Then save the file under a name like „plottest.py“, and double click this file. Or open a command shell and enter the name of the file. A plot window will open, and you can see and save the graphics. Here is the result.
The package does one thing that Euler cannot do currently. It adds Latex to the plot. The fonts do not quite fit, but that is acceptable.
For another try with SciPy, I did an optimization from a tutorial file.
from pylab import * from numpy import * from scipy.optimize import fmin ## Parametric function: 'v' is the parameter vector, 'x' the independent variable fp = lambda v, x: v/(x**v)*sin(v*x) ## Noisy function (used to generate data to fit) v_real = [1.5, 0.1, 2.] fn = lambda x: fp(v_real, x) ## Error function e = lambda v, x, y: ((fp(v,x)-y)**2).sum() ## Generating noisy data to fit n = 30 xmin = 0.1 xmax = 5 x = linspace(xmin,xmax,n) y = fn(x) + rand(len(x))*0.2*(fn(x).max()-fn(x).min()) ## Initial parameter value v0 = [1, 1, 1] ## Fitting v = fmin(e, v0, args=(x,y),maxiter=10000, maxfun=10000) ## Plot def plot_fit(): print 'Estimater parameters: ', v print 'Real parameters: ', v_real X = linspace(xmin,xmax,n*5) plot(x,y,'ro', X, fp(v,X)) plot_fit() show()
This file shows a longer definition of a function.
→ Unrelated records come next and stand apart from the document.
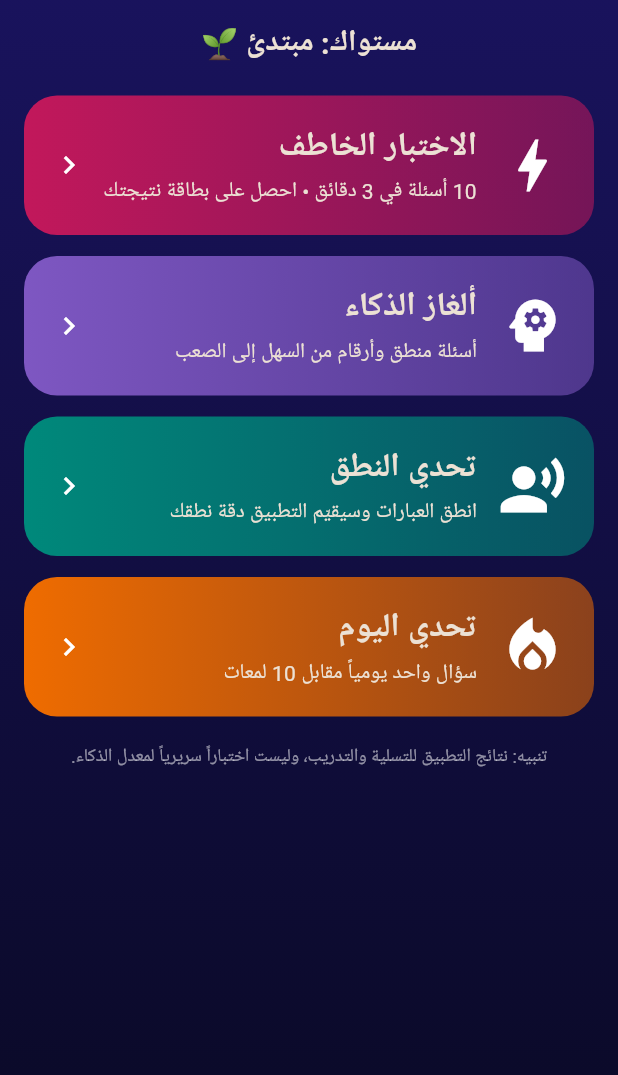
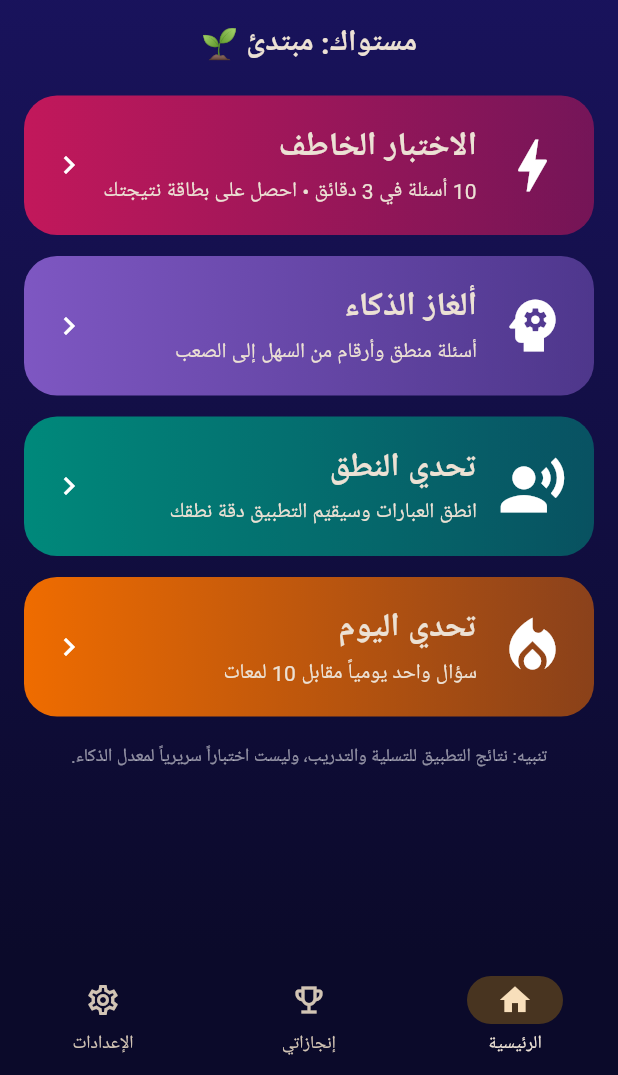
Before and after one commit to drahmedomar77/PuzzleQuest, a Flutter app: the screen it shows after launch, on a phone screen of 412 x 824 dp, the part 161-1236 px from its top. Run offline on Flutter 3.47's test engine with Material 3 defaults, Android fonts, the phone set to English and light mode, and no system bars; our stand-ins replace audioplayers, google_mobile_ads, share_plus, shared_preferences, speech_to_text; network calls fail.

Commit message:
Add files via upload

```diff
--- /dev/null
+++ b/lib/achievements.dart
@@ -0,0 +1,137 @@
+import 'package:flutter/material.dart';
+
+import 'questions.dart';
+import 'stages.dart';
+import 'store.dart';
+
+/// مفتاح عام لعرض إشعار «إنجاز جديد» من أي مكان.
+final GlobalKey<ScaffoldMessengerState> rootMessengerKey =
+    GlobalKey<ScaffoldMessengerState>();
+
+class Achievement {
+  final String id;
+  final String title;
+  final String desc;
+  final IconData icon;
+  final int target;
+  final int reward; // لمعات
+  final int Function() progress;
+  const Achievement({
+    required this.id,
+    required this.title,
+    required this.desc,
+    required this.icon,
+    required this.target,
+    required this.reward,
+    required this.progress,
+  });
+}
+
+/// كل التقدم هنا مشتق من بيانات Store نفسها، فلا حاجة لعدّادات إضافية في الشاشات.
+class Achievements {
+  static final List<Achievement> all = [
+    Achievement(
+        id: 'first_step', title: 'أول خطوة', desc: 'اجتز أول مرحلة في ألغاز الذكاء',
+        icon: Icons.flag, target: 1, reward: 10,
+        progress: () => Store.passedStages('iq_')),
+    Achievement(
+        id: 'iq_5', title: 'حلّال ألغاز', desc: 'اجتز 5 مراحل في ألغاز الذكاء',
+        icon: Icons.psychology, target: 5, reward: 20,
+        progress: () => Store.passedStages('iq_')),
+    Achievement(
+        id: 'easy_done', title: 'سيّد السهل', desc: 'اجتز كل مراحل المستوى السهل',
+        icon: Icons.looks_one, target: iqStagesPerTier, reward: 30,
+        progress: () => Store.passedStages('iq_easy_')),
+    Achievement(
+        id: 'medium_done', title: 'سيّد المتوسط', desc: 'اجتز كل مراحل المستوى المتوسط',
+        icon: Icons.looks_two, target: iqStagesPerTier, reward: 40,
+        progress: () => Store.passedStages('iq_medium_')),
+    Achievement(
+        id: 'hard_done', title: 'سيّد الصعب', desc: 'اجتز كل مراحل المستوى الصعب',
+        icon: Icons.looks_3, target: iqStagesPerTier, reward: 60,
+        progress: () => Store.passedStages('iq_hard_')),
+    Achievement(
+        id: 'three_stars', title: 'ثلاث نجوم', desc: 'احصل على 3 نجوم في مرحلة واحدة',
+        icon: Icons.star, target: 1, reward: 15,
+        progress: Store.threeStarStages),
+    Achievement(
+        id: 'stars_30', title: 'جامع النجوم', desc: 'اجمع 30 نجمة',
+        icon: Icons.auto_awesome, target: 30, reward: 30,
+        progress: Store.totalStars),
+    Achievement(
+        id: 'streak_3', title: 'ثلاثة أيام', desc: 'العب 3 أيام متتالية',
+        icon: Icons.local_fire_department, target: 3, reward: 15,
+        progress: () => Store.bestStreak),
+    Achievement(
+        id: 'streak_7', title: 'أسبوع متواصل', desc: 'العب 7 أيام متتالية',
+        icon: Icons.whatshot, target: 7, reward: 40,
+        progress: () => Store.bestStreak),
+    Achievement(
+        id: 'speech_first', title: 'صوت واثق', desc: 'اجتز أول مرحلة في تحدي النطق',
+        icon: Icons.mic, target: 1, reward: 10,
+        progress: () => Store.passedStages('speech_')),
+    Achievement(
+        id: 'speech_all', title: 'ناطق ماهر', desc: 'اجتز كل مراحل تحدي النطق',
+        icon: Icons.record_voice_over, target: Track.speech.stagesPerTier * Tier.values.length,
+        reward: 50, progress: () => Store.passedStages('speech_')),
+    Achievement(
+        id: 'quick_first', title: 'أول اختبار خاطف', desc: 'أكمل اختباراً خاطفاً',
+        icon: Icons.bolt, target: 1, reward: 10,
+        progress: () => Store.quickTaken),
+    Achievement(
+        id: 'quick_5', title: 'متحدٍّ دائم', desc: 'أكمل 5 اختبارات خاطفة',
+        icon: Icons.repeat, target: 5, reward: 20,
+        progress: () => Store.quickTaken),
+    Achievement(
+        id: 'quick_75', title: 'عقل استراتيجي', desc: 'حقق مؤشر لمعة 75 فأكثر',
+        icon: Icons.emoji_events, target: 75, reward: 40,
+        progress: () => Store.bestQuick),
+    Achievement(
+        id: 'daily_first', title: 'تحدي اليوم', desc: 'أنجز تحدي اليوم مرة',
+        icon: Icons.today, target: 1, reward: 10,
+        progress: () => Store.dailyCount),
+    Achievement(
+        id: 'daily_7', title: 'مواظب', desc: 'أنجز تحدي اليوم 7 مرات',
+        icon: Icons.event_available, target: 7, reward: 30,
+        progress: () => Store.dailyCount),
+    Achievement(
+        id: 'coins_300', title: 'ثروة لمعات', desc: 'اكسب 300 لمعة',
+        icon: Icons.savings, target: 300, reward: 25,
+        progress: () => Store.coinsEarned),
+  ];
+
+  static bool _busy = false;
+
+  /// يفتح أي إنجاز اكتمل تقدمه، ويضيف مكافأته، ويعرض إشعاراً واحداً.
+  /// يُستدعى تلقائياً عند أي تغيير في Store (انظر MainShell).
+  static Future<void> check() async {
+    if (_busy) return;
+    _busy = true;
+    try {
+      final shown = <Achievement>[];
+      // حلقة لأن المكافآت نفسها قد تُكمل إنجازاً آخر
+      while (true) {
+        final done = Store.unlockedAchievements;
+        final fresh = [
+          for (final a in all)
+            if (!done.contains(a.id) && a.progress() >= a.target) a
+        ];
+        if (fresh.isEmpty) break;
+        final reward = fresh.fold<int>(0, (s, a) => s + a.reward);
+        await Store.unlockAchievements([for (final a in fresh) a.id], reward);
+        shown.addAll(fresh);
+      }
+      if (shown.isEmpty) return;
+      final reward = shown.fold<int>(0, (s, a) => s + a.reward);
+      final text = shown.length == 1
+          ? '🏆 إنجاز جديد: ${shown.first.title} (+$reward لمعة)'
+          : '🏆 فتحت ${shown.length} إنجازات جديدة (+$reward لمعة)';
+      rootMessengerKey.currentState
+        ?..hideCurrentSnackBar()
+        ..showSnackBar(SnackBar(
+            content: Text(text, textAlign: TextAlign.center)));
+    } finally {
+      _busy = false;
+    }
+  }
+}
--- a/lib/home_screen.dart
+++ b/lib/home_screen.dart
@@ -74,6 +74,7 @@ class HomeScreen extends StatelessWidget {
   Widget build(BuildContext context) {
     return AppScaffold(
       title: 'لمعة ✨',
+      showBanner: false, // البانر الوحيد في الشريط السفلي (MainShell)
       actions: const [_SoundButton()],
       body: ValueListenableBuilder<int>(
         valueListenable: Store.tick,
--- a/lib/main.dart
+++ b/lib/main.dart
@@ -1,7 +1,8 @@
 import 'package:flutter/material.dart';
 
+import 'achievements.dart';
 import 'ads.dart';
-import 'home_screen.dart';
+import 'main_shell.dart';
 import 'store.dart';
 
 Future<void> main() async {
@@ -19,6 +20,7 @@ class LamaaApp extends StatelessWidget {
     return MaterialApp(
       title: 'لمعة',
       debugShowCheckedModeBanner: false,
+      scaffoldMessengerKey: rootMessengerKey,
       locale: const Locale('ar'),
       theme: ThemeData(
         useMaterial3: true,
@@ -31,7 +33,7 @@ class LamaaApp extends StatelessWidget {
       // واجهة من اليمين إلى اليسار
       builder: (context, child) =>
           Directionality(textDirection: TextDirection.rtl, child: child!),
-      home: const HomeScreen(),
+      home: const MainShell(),
     );
   }
 }
--- /dev/null
+++ b/lib/main_shell.dart
@@ -0,0 +1,77 @@
+import 'package:flutter/material.dart';
+
+import 'achievements.dart';
+import 'achievements_screen.dart';
+import 'ads.dart';
+import 'home_screen.dart';
+import 'settings_screen.dart';
+import 'store.dart';
+import 'widgets.dart';
+
+/// الهيكل الرئيسي: ثلاثة تبويبات (الرئيسية، إنجازاتي، الإعدادات) وشريط تنقل سفلي،
+/// مع بانر إعلاني واحد فوق الشريط بدل بانر لكل تبويب.
+class MainShell extends StatefulWidget {
+  const MainShell({super.key});
+
+  @override
+  State<MainShell> createState() => _MainShellState();
+}
+
+class _MainShellState extends State<MainShell> {
+  int _tab = 0;
+
+  @override
+  void initState() {
+    super.initState();
+    Store.tick.addListener(Achievements.check);
+    // فحص أولي يمنح الإنجازات المستحقة لمن لعب قبل هذا التحديث
+    WidgetsBinding.instance.addPostFrameCallback((_) => Achievements.check());
+  }
+
+  @override
+  void dispose() {
+    Store.tick.removeListener(Achievements.check);
+    super.dispose();
+  }
+
+  @override
+  Widget build(BuildContext context) {
+    return Scaffold(
+      backgroundColor: kBgBottom,
+      body: IndexedStack(
+        index: _tab,
+        children: const [
+          HomeScreen(),
+          AchievementsScreen(),
+          SettingsScreen(),
+        ],
+      ),
+      bottomNavigationBar: Column(
+        mainAxisSize: MainAxisSize.min,
+        children: [
+          const BannerAdWidget(),
+          NavigationBar(
+            backgroundColor: kBgBottom,
+            indicatorColor: kGold.withValues(alpha: 0.25),
+            selectedIndex: _tab,
+            onDestinationSelected: (i) => setState(() => _tab = i),
+            destinations: const [
+              NavigationDestination(
+                  icon: Icon(Icons.home_outlined),
+                  selectedIcon: Icon(Icons.home),
+                  label: 'الرئيسية'),
+              NavigationDestination(
+                  icon: Icon(Icons.emoji_events_outlined),
+                  selectedIcon: Icon(Icons.emoji_events),
+                  label: 'إنجازاتي'),
+              NavigationDestination(
+                  icon: Icon(Icons.settings_outlined),
+                  selectedIcon: Icon(Icons.settings),
+                  label: 'الإعدادات'),
+            ],
+          ),
+        ],
+      ),
+    );
+  }
+}
--- a/lib/store.dart
+++ b/lib/store.dart
@@ -1,3 +1,5 @@
+import 'dart:math';
+
 import 'package:flutter/foundation.dart';
 import 'package:shared_preferences/shared_preferences.dart';
 
@@ -23,10 +25,14 @@ class Store {
     final yesterday = _dayKey(DateTime(now.year, now.month, now.day - 1));
     final s = last == yesterday ? streak + 1 : 1;
     await _p.setInt('streak', s);
+    if (s > (_p.getInt('best_streak') ?? 0)) await _p.setInt('best_streak', s);
     await _p.setString('last_day', today);
   }
 
   static int get streak => _p.getInt('streak') ?? 1;
+
+  /// أطول سلسلة أيام متتالية
+  static int get bestStreak => max(_p.getInt('best_streak') ?? 0, streak);
 
   // ---------- النجوم ----------
   static int stars(String key) => _p.getInt('stars_$key') ?? 0;
@@ -36,6 +42,24 @@ class Store {
       await _p.setInt('stars_$key', value);
       tick.value++;
     }
+  }
+
+  /// عدد المراحل المُجتازة (نجمة فأكثر) التي يبدأ مفتاحها بـ [prefix]، مثل 'iq_easy_'
+  static int passedStages(String prefix) {
+    var n = 0;
+    for (final k in _p.getKeys()) {
+      if (k.startsWith('stars_$prefix') && (_p.getInt(k) ?? 0) >= 1) n++;
+    }
+    return n;
+  }
+
+  /// عدد المراحل التي نالت 3 نجوم
+  static int threeStarStages() {
+    var n = 0;
+    for (final k in _p.getKeys()) {
+      if (k.startsWith('stars_') && (_p.getInt(k) ?? 0) >= 3) n++;
+    }
+    return n;
   }
 
   static int totalStars() {
@@ -49,8 +73,12 @@ class Store {
   // ---------- اللمعات ----------
   static int get coins => _p.getInt('coins') ?? 30;
 
+  /// إجمالي اللمعات التي كسبها اللاعب (لا يُنقص عند الإنفاق)
+  static int get coinsEarned => _p.getInt('coins_earned') ?? 0;
+
   static Future<void> addCoins(int n) async {
     await _p.setInt('coins', coins + n);
+    if (n > 0) await _p.setInt('coins_earned', coinsEarned + n);
     tick.value++;
   }
 
@@ -87,8 +115,33 @@ class Store {
   // ---------- تحدي اليوم ----------
   static bool get dailyDone => _p.getString('daily') == _dayKey(DateTime.now());
 
+  static int get dailyCount => _p.getInt('daily_count') ?? 0;
+
   static Future<void> markDaily() async {
     await _p.setString('daily', _dayKey(DateTime.now()));
+    await _p.setInt('daily_count', dailyCount + 1);
+    tick.value++;
+  }
+
+  // ---------- الإنجازات ----------
+  static Set<String> get unlockedAchievements =>
+      (_p.getStringList('ach') ?? const <String>[]).toSet();
+
+  /// يسجّل إنجازات جديدة ويضيف مكافأتها مباشرة دون احتسابها في «إجمالي المكتسب».
+  static Future<void> unlockAchievements(List<String> ids, int reward) async {
+    final all = unlockedAchievements..addAll(ids);
+    await _p.setStringList('ach', all.toList());
+    if (reward > 0) await _p.setInt('coins', coins + reward);
+    tick.value++;
+  }
+
+  // ---------- إعادة الضبط ----------
+  /// يمسح كل التقدم ويُبقي إعداد الصوت.
+  static Future<void> resetAll() async {
+    final sound = soundOn;
+    await _p.clear();
+    await _p.setBool('sound', sound);
+    await _touchStreak();
     tick.value++;
   }
 }
```
Also changed, not shown: lib/achievements_screen.dart (added, +181 -0 lines), lib/settings_screen.dart (added, +155 -0 lines), 1 other file.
The body of the function is indented, and the number of blanks matters. So if you copy and paste, take care of this!
For a comparison, I did the same in Euler. I explain the function and the optimization on this page.